Tell how many lines in the following entries include the word "pwdbruIcn", giving the figure alone.

• Records supplied
= = = =

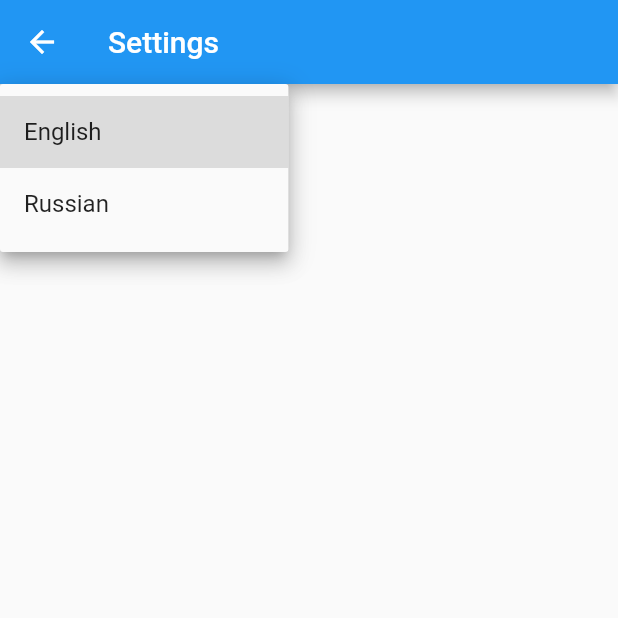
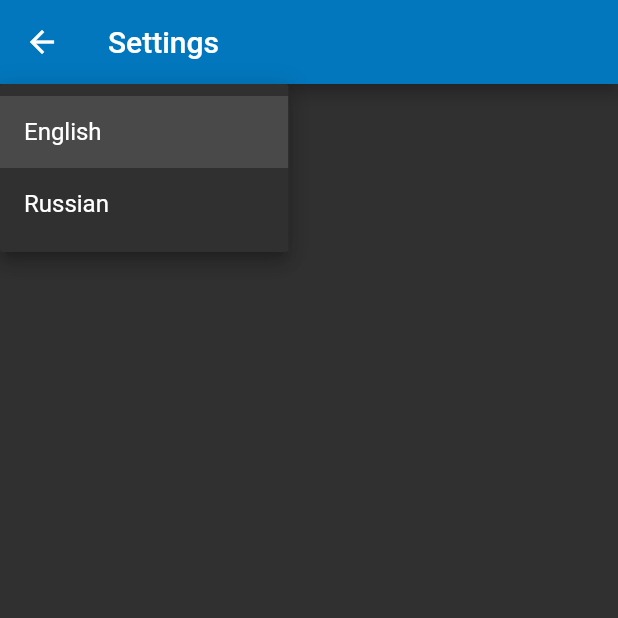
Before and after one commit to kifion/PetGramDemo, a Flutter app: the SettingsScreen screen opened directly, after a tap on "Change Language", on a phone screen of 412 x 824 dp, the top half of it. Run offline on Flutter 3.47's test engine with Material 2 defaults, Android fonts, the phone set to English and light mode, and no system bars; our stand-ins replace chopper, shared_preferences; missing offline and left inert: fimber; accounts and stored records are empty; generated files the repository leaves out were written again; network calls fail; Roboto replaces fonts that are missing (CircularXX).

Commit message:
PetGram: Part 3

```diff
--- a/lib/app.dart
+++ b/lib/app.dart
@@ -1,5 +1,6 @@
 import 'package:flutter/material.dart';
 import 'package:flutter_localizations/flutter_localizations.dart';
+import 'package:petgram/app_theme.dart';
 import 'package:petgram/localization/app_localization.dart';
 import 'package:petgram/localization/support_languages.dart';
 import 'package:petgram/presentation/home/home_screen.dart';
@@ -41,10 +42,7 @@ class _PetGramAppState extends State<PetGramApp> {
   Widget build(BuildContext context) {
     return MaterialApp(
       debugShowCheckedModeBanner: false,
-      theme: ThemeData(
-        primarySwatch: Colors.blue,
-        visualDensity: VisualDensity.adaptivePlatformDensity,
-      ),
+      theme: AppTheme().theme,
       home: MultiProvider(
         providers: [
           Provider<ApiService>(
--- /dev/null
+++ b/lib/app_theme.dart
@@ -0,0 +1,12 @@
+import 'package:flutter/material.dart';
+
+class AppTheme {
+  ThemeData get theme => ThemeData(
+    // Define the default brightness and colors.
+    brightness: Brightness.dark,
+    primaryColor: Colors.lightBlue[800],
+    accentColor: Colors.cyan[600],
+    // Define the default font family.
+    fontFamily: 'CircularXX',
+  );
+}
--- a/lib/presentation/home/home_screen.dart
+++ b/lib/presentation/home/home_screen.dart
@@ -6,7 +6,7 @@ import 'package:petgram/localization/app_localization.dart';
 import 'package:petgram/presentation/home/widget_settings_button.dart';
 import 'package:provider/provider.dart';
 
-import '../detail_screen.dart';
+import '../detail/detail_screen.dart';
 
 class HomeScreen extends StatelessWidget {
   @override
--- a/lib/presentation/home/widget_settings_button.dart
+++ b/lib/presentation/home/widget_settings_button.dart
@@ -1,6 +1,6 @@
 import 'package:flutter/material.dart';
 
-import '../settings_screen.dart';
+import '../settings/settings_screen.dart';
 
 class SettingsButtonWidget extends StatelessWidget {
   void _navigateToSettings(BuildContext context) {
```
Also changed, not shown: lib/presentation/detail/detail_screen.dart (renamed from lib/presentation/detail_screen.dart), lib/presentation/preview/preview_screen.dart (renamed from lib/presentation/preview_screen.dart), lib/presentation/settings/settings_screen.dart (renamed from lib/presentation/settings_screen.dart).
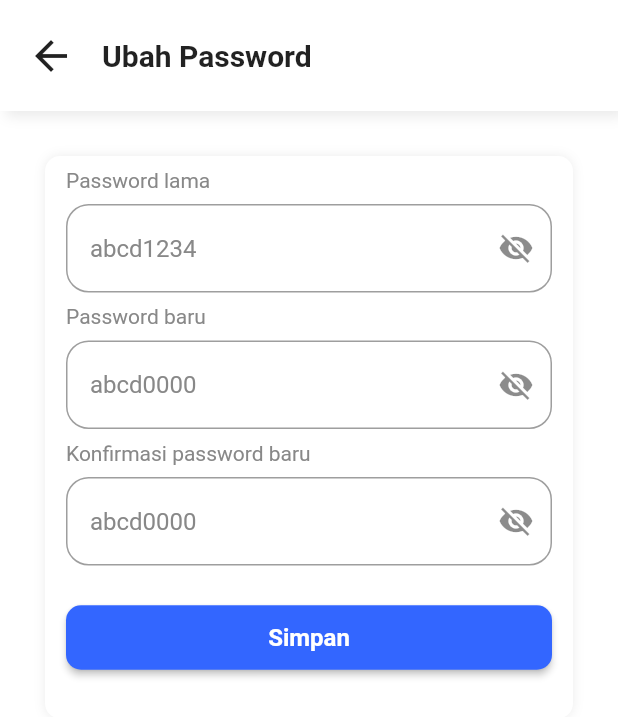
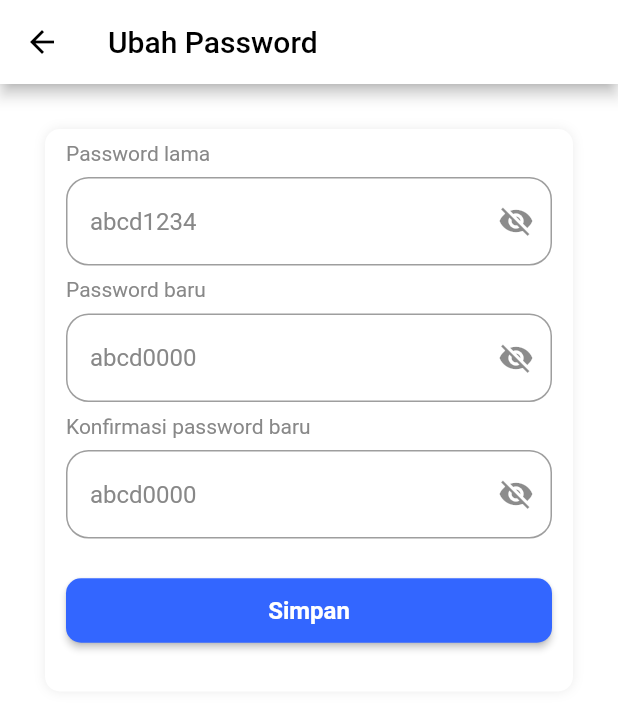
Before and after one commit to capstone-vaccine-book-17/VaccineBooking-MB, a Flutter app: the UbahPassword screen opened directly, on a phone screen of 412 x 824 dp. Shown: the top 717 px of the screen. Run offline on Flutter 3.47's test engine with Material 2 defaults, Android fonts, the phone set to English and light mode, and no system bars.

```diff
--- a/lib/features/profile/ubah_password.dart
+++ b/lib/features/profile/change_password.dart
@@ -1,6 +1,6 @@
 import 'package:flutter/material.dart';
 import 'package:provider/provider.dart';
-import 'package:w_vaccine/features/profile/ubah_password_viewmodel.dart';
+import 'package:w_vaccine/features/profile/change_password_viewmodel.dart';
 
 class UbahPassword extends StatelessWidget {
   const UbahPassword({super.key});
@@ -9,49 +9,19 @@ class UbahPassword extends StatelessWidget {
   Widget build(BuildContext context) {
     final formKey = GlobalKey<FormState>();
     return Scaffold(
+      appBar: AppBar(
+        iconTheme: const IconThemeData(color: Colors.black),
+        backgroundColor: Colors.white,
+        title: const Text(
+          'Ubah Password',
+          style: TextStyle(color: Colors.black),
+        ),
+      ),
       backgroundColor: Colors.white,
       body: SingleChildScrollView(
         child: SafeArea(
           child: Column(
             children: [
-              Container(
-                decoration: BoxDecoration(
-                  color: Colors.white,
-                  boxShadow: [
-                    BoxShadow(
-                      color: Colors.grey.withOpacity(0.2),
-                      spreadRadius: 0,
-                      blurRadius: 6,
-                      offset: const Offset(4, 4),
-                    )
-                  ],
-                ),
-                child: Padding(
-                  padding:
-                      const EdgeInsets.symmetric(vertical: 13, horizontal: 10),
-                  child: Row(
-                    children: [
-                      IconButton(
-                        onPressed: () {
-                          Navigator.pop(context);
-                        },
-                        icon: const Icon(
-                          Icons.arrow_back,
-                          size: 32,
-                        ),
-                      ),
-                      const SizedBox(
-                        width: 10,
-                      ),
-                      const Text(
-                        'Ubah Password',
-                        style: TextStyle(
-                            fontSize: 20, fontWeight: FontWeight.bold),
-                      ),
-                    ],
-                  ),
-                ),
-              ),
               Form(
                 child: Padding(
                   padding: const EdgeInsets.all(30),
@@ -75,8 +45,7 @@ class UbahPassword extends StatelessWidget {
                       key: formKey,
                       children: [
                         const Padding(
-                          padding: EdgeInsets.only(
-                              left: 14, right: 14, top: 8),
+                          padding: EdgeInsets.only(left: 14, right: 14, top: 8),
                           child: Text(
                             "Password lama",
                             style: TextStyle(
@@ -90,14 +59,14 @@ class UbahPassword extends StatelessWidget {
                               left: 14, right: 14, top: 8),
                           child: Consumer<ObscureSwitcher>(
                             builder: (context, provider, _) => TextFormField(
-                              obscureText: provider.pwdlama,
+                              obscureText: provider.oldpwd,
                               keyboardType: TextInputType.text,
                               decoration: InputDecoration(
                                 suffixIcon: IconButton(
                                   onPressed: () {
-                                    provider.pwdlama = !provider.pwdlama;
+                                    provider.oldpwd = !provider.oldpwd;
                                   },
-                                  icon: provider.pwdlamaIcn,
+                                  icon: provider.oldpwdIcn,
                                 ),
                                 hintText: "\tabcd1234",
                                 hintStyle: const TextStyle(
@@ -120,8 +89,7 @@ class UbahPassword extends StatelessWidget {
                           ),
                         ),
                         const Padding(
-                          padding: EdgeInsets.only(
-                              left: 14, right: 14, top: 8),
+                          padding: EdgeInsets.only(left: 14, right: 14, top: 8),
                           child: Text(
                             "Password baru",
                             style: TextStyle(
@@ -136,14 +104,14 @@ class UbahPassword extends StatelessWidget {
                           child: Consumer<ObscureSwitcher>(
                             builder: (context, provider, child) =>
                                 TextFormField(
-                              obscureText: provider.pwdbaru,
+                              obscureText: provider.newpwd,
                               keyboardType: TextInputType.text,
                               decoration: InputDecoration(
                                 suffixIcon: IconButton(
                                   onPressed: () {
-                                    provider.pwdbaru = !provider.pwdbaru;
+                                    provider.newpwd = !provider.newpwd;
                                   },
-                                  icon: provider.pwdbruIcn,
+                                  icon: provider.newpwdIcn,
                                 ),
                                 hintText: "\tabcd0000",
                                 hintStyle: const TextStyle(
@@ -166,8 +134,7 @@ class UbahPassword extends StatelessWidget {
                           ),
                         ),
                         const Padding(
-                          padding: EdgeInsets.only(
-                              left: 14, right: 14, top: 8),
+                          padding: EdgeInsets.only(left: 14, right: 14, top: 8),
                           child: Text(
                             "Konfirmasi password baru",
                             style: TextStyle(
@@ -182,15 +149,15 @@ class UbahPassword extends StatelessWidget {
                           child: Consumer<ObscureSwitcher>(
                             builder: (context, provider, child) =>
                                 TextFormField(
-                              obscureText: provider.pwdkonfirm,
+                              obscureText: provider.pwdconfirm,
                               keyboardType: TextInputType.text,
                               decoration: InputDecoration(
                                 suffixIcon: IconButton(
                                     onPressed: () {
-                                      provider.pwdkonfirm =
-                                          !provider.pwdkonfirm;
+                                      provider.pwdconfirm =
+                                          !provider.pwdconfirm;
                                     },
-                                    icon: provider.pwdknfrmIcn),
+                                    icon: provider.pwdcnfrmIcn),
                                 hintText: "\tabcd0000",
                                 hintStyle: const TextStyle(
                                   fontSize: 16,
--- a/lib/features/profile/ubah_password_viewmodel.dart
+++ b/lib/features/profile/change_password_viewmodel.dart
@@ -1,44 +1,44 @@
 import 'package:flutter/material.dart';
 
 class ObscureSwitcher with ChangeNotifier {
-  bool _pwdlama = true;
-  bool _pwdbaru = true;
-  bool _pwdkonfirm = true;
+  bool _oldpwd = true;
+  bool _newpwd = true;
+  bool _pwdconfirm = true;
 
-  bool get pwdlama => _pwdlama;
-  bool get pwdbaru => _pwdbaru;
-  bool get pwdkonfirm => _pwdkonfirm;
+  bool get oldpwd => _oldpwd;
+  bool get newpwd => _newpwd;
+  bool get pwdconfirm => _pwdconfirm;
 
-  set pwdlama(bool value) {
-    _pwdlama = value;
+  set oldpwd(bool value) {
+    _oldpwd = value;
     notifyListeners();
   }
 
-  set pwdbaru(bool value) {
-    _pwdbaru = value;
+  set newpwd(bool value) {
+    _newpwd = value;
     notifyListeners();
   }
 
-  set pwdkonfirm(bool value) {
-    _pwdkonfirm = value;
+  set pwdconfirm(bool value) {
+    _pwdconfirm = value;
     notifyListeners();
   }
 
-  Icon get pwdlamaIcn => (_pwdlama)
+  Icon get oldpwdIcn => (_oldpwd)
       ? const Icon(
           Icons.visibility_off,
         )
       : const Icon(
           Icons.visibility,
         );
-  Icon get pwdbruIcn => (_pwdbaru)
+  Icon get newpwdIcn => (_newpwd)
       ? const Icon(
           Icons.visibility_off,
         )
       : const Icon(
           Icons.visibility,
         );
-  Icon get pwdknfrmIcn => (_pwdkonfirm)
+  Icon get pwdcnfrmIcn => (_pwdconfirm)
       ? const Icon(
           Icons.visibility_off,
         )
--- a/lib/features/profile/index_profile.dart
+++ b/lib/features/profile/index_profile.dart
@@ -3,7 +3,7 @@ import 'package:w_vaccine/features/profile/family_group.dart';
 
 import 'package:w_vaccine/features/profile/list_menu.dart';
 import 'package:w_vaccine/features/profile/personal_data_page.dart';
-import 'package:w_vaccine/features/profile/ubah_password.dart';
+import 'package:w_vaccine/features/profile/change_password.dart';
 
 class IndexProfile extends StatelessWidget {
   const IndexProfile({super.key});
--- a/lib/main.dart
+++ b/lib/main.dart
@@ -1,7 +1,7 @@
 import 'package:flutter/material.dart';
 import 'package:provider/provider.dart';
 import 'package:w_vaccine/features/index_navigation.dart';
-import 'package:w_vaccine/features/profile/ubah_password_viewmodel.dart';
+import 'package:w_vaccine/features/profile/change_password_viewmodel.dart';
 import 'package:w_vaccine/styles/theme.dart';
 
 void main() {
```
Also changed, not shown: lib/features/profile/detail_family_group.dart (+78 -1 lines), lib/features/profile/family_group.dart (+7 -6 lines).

= = = =

• Exercise response
2